What you have to do »
Copy each line of the following data that contains "AuthSession".

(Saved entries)

Content starts

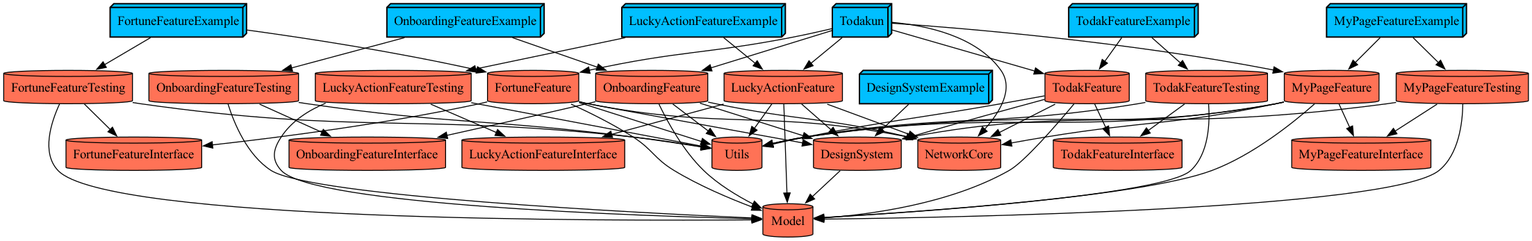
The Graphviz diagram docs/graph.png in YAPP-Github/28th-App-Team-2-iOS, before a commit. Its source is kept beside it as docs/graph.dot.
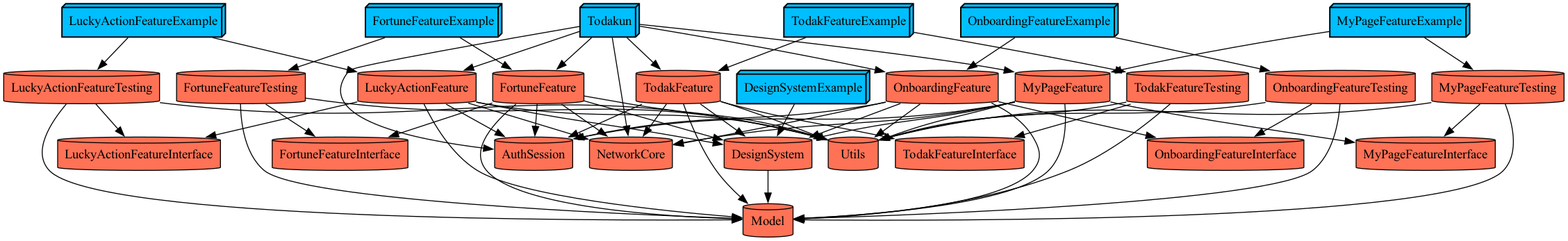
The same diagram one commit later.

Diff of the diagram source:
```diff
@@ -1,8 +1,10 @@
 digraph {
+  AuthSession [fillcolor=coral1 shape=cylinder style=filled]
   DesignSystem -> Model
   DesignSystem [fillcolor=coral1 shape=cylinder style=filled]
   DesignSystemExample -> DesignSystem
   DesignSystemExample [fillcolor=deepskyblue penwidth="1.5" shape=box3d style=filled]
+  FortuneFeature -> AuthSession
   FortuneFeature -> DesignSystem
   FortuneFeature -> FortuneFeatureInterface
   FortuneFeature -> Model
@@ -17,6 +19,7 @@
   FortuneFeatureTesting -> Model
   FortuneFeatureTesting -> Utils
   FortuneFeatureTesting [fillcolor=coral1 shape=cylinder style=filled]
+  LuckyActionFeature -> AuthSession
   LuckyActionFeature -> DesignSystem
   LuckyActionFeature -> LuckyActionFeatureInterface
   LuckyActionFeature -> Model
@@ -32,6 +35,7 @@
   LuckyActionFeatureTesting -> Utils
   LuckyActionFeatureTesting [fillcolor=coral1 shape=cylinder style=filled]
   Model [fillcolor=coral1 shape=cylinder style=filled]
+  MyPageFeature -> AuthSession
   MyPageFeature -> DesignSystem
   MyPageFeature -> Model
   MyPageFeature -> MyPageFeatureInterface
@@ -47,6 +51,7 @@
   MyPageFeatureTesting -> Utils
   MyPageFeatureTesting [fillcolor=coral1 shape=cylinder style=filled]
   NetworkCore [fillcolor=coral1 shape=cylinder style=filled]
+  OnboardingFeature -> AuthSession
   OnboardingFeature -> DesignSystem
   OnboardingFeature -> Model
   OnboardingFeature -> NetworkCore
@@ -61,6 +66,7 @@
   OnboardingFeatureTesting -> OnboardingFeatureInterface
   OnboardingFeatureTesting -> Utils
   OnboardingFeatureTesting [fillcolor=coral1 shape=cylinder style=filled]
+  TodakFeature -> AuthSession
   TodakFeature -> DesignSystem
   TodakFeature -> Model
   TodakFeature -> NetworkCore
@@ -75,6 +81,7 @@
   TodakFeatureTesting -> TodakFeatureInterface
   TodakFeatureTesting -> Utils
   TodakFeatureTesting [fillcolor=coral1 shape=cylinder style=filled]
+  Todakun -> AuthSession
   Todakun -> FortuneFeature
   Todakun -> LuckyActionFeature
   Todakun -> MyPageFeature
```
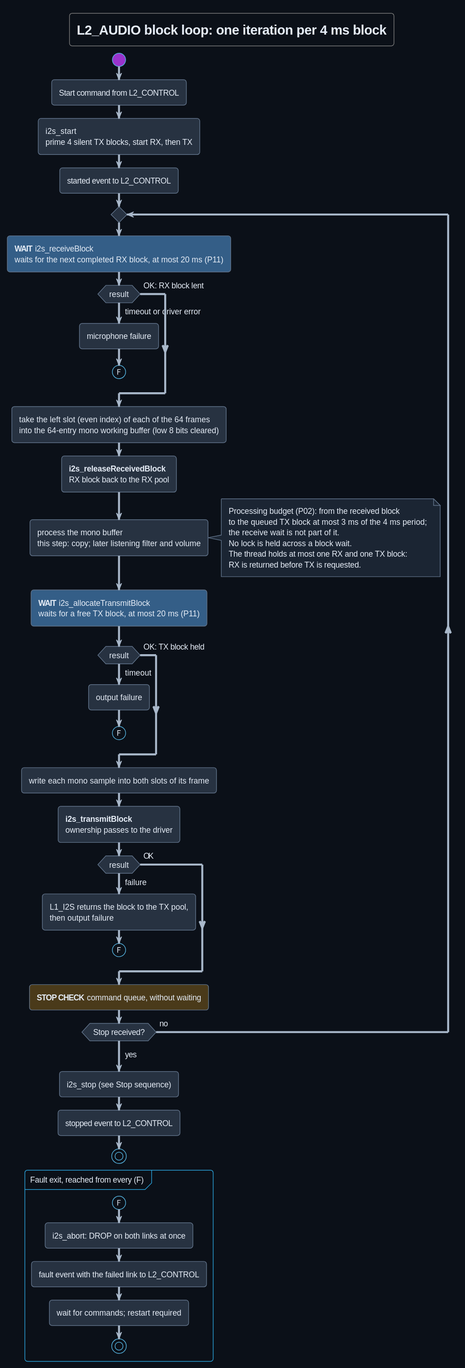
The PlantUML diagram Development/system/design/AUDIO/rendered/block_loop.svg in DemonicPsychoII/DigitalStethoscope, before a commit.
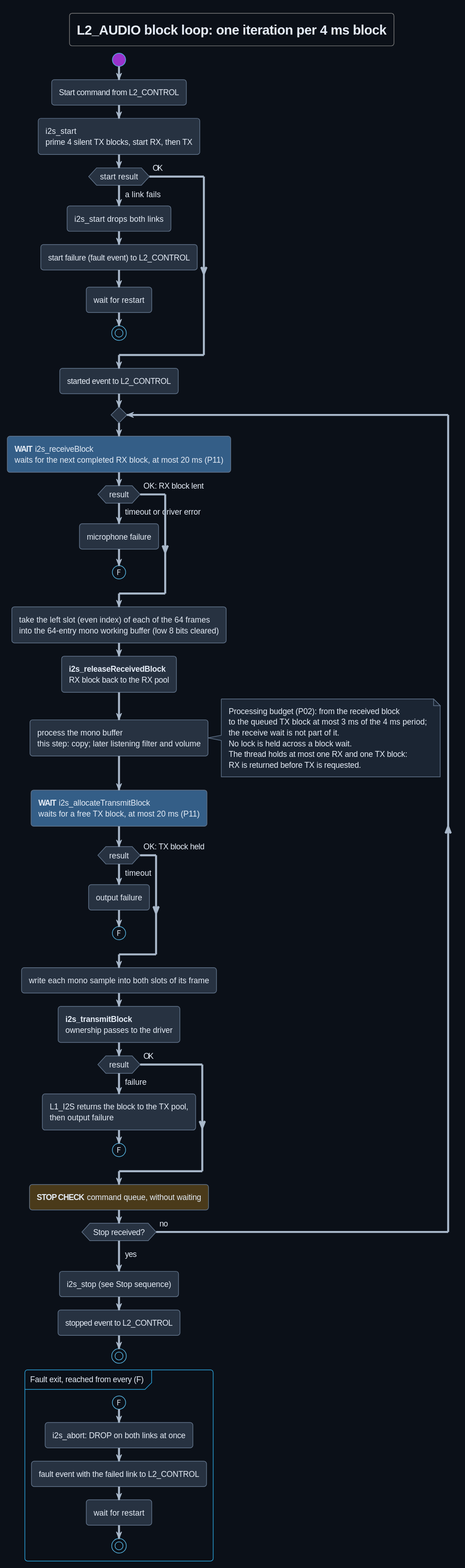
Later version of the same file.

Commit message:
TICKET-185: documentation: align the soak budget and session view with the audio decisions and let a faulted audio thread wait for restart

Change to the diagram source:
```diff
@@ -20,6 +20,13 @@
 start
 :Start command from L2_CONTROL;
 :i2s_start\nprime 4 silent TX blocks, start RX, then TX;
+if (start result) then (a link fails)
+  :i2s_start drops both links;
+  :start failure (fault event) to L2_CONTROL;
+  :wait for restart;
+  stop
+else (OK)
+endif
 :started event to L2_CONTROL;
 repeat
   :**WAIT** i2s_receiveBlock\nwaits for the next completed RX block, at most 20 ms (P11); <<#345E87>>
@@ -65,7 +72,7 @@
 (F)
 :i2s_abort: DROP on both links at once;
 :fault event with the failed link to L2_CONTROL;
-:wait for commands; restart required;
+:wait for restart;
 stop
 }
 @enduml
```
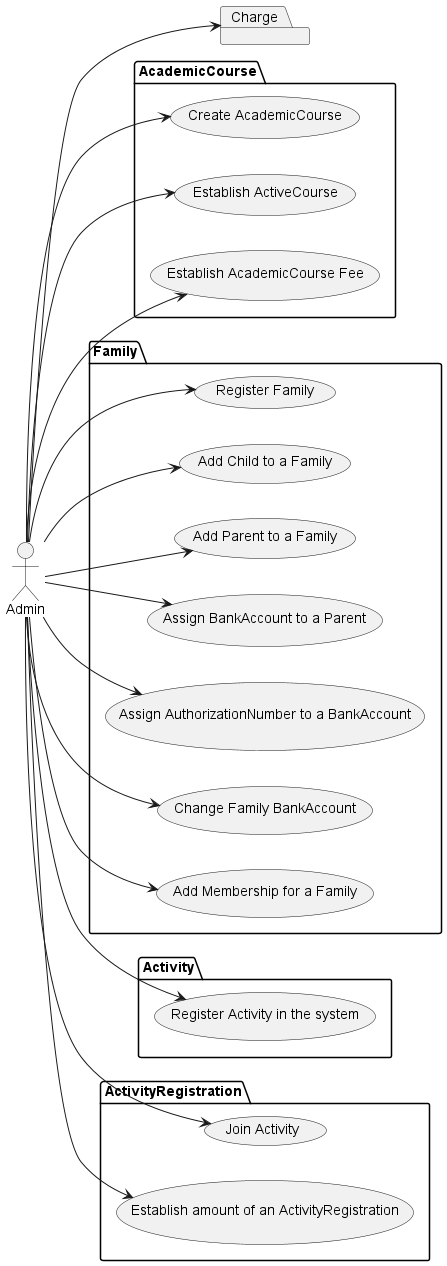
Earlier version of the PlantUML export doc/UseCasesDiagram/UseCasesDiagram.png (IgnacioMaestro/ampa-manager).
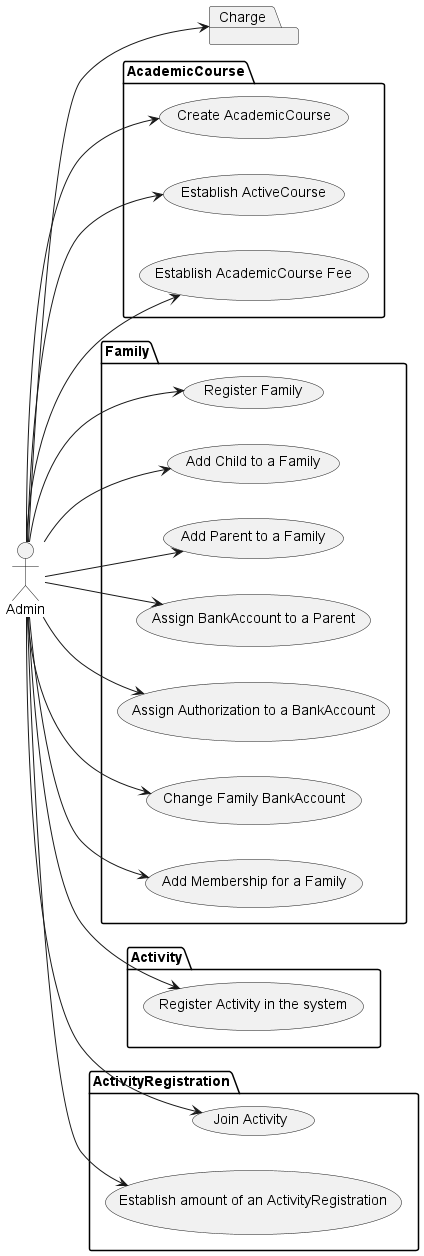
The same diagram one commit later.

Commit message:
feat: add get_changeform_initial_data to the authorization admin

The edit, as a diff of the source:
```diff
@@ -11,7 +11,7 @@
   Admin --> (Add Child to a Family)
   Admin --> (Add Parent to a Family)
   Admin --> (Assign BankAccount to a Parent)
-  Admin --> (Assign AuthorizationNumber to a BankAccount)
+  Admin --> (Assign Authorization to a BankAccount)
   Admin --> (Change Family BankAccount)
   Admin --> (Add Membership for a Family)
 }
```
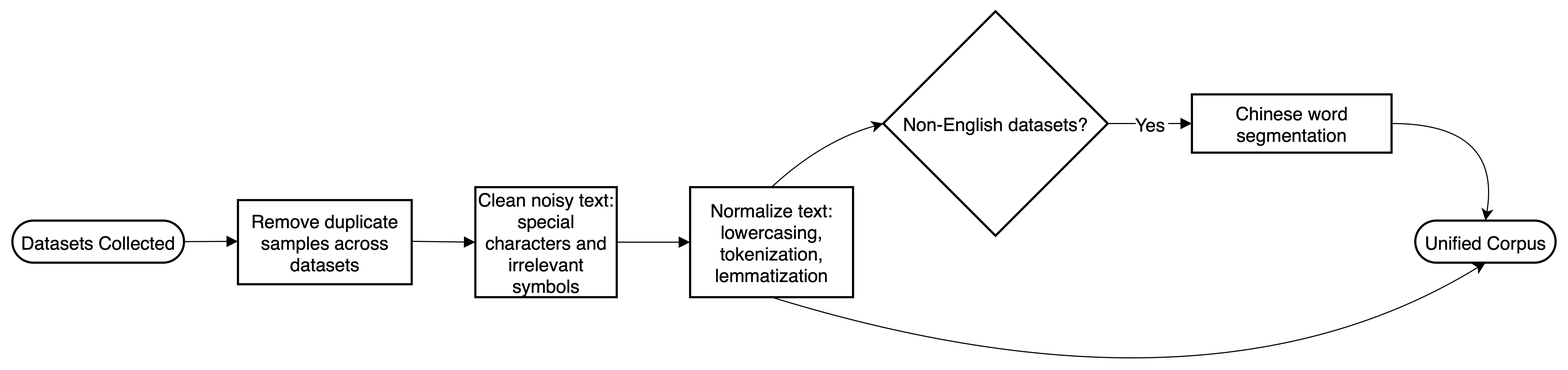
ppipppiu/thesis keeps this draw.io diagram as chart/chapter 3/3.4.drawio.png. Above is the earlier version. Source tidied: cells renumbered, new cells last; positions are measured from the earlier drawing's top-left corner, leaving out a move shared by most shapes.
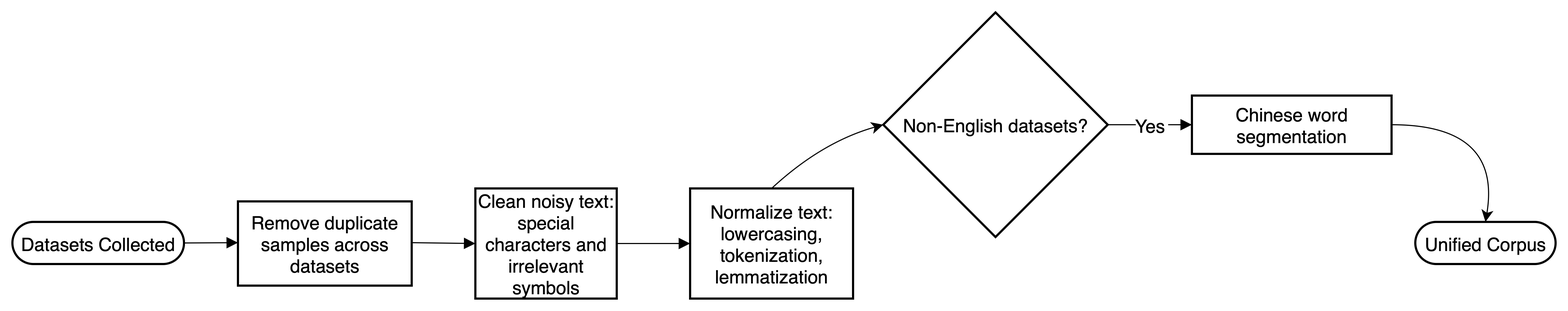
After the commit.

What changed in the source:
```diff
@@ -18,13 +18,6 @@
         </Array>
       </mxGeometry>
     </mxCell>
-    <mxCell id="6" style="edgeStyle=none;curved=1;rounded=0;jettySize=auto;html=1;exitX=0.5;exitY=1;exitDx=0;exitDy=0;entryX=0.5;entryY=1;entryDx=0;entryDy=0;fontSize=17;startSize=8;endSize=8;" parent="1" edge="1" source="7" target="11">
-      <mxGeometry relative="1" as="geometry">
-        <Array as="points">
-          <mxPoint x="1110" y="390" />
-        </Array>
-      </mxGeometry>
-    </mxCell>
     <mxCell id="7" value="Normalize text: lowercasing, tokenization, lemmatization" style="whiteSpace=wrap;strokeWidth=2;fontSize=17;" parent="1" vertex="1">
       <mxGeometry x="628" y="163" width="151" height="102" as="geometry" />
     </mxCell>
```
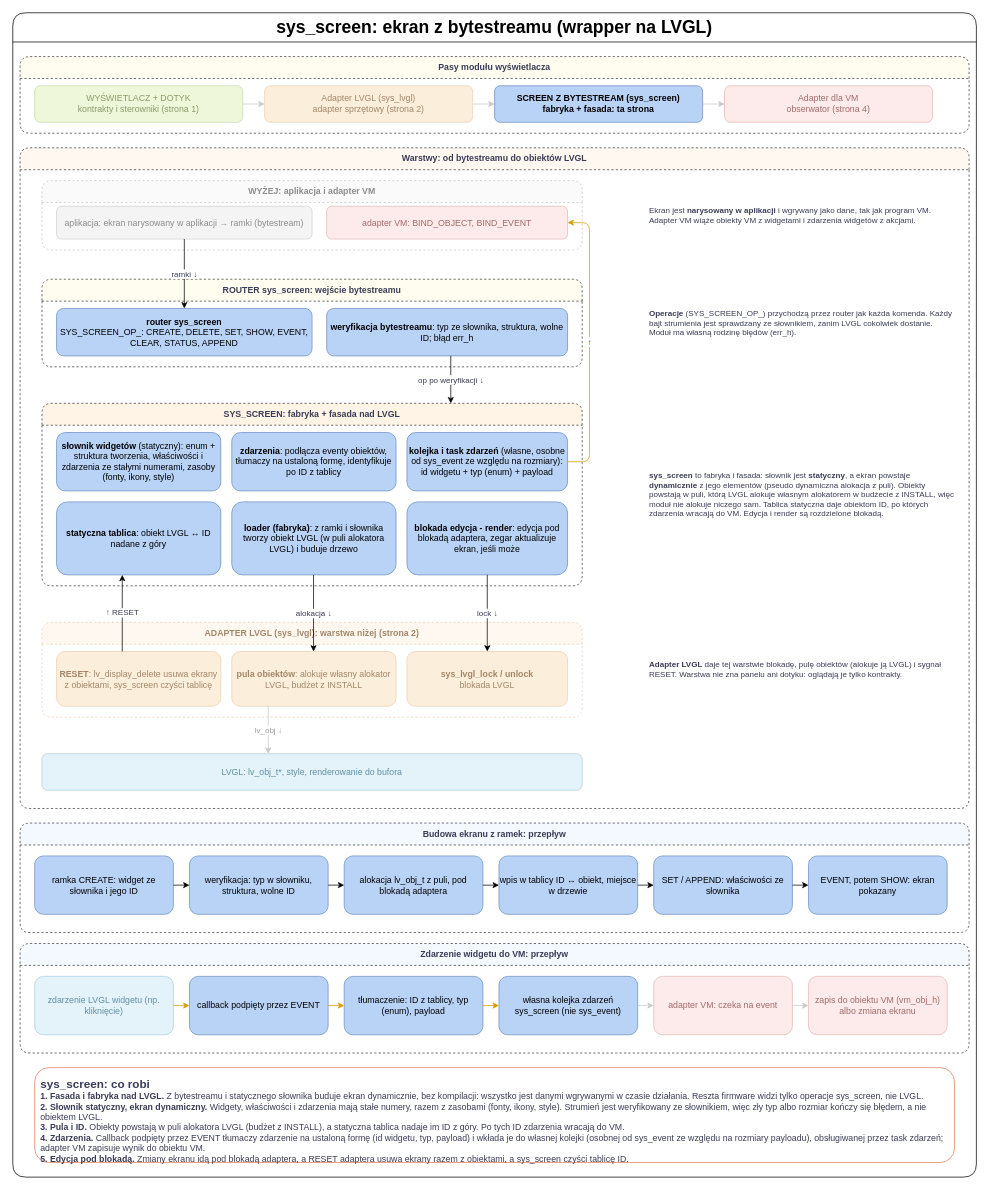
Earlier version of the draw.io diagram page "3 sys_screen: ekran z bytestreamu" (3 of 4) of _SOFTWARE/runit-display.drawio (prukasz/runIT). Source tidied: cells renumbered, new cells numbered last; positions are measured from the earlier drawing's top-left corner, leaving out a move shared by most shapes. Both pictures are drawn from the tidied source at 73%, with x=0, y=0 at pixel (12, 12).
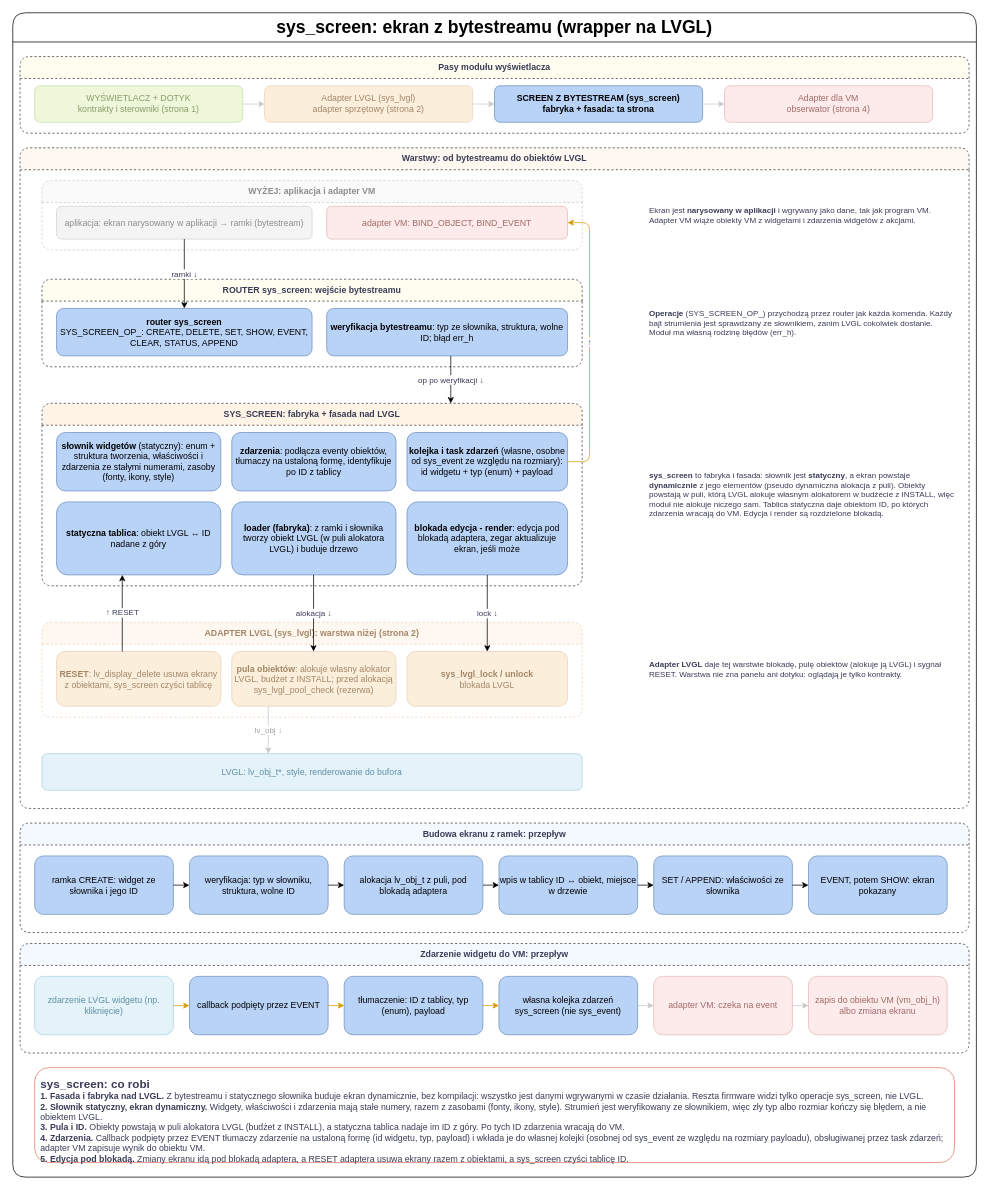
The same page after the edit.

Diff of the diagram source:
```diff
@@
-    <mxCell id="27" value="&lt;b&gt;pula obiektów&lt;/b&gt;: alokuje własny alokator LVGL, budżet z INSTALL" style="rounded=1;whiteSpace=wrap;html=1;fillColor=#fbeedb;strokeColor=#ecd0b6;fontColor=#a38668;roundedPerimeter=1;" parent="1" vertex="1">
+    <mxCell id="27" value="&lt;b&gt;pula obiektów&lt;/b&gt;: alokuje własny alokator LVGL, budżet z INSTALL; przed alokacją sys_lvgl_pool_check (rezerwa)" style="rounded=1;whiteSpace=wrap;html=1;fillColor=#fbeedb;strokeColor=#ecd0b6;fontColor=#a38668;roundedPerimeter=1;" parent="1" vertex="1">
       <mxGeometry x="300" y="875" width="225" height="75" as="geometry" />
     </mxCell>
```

Content ends

Result of the task »
+  AuthSession [fillcolor=coral1 shape=cylinder style=filled]
+  FortuneFeature -> AuthSession
+  LuckyActionFeature -> AuthSession
+  MyPageFeature -> AuthSession
+  OnboardingFeature -> AuthSession
+  TodakFeature -> AuthSession
+  Todakun -> AuthSession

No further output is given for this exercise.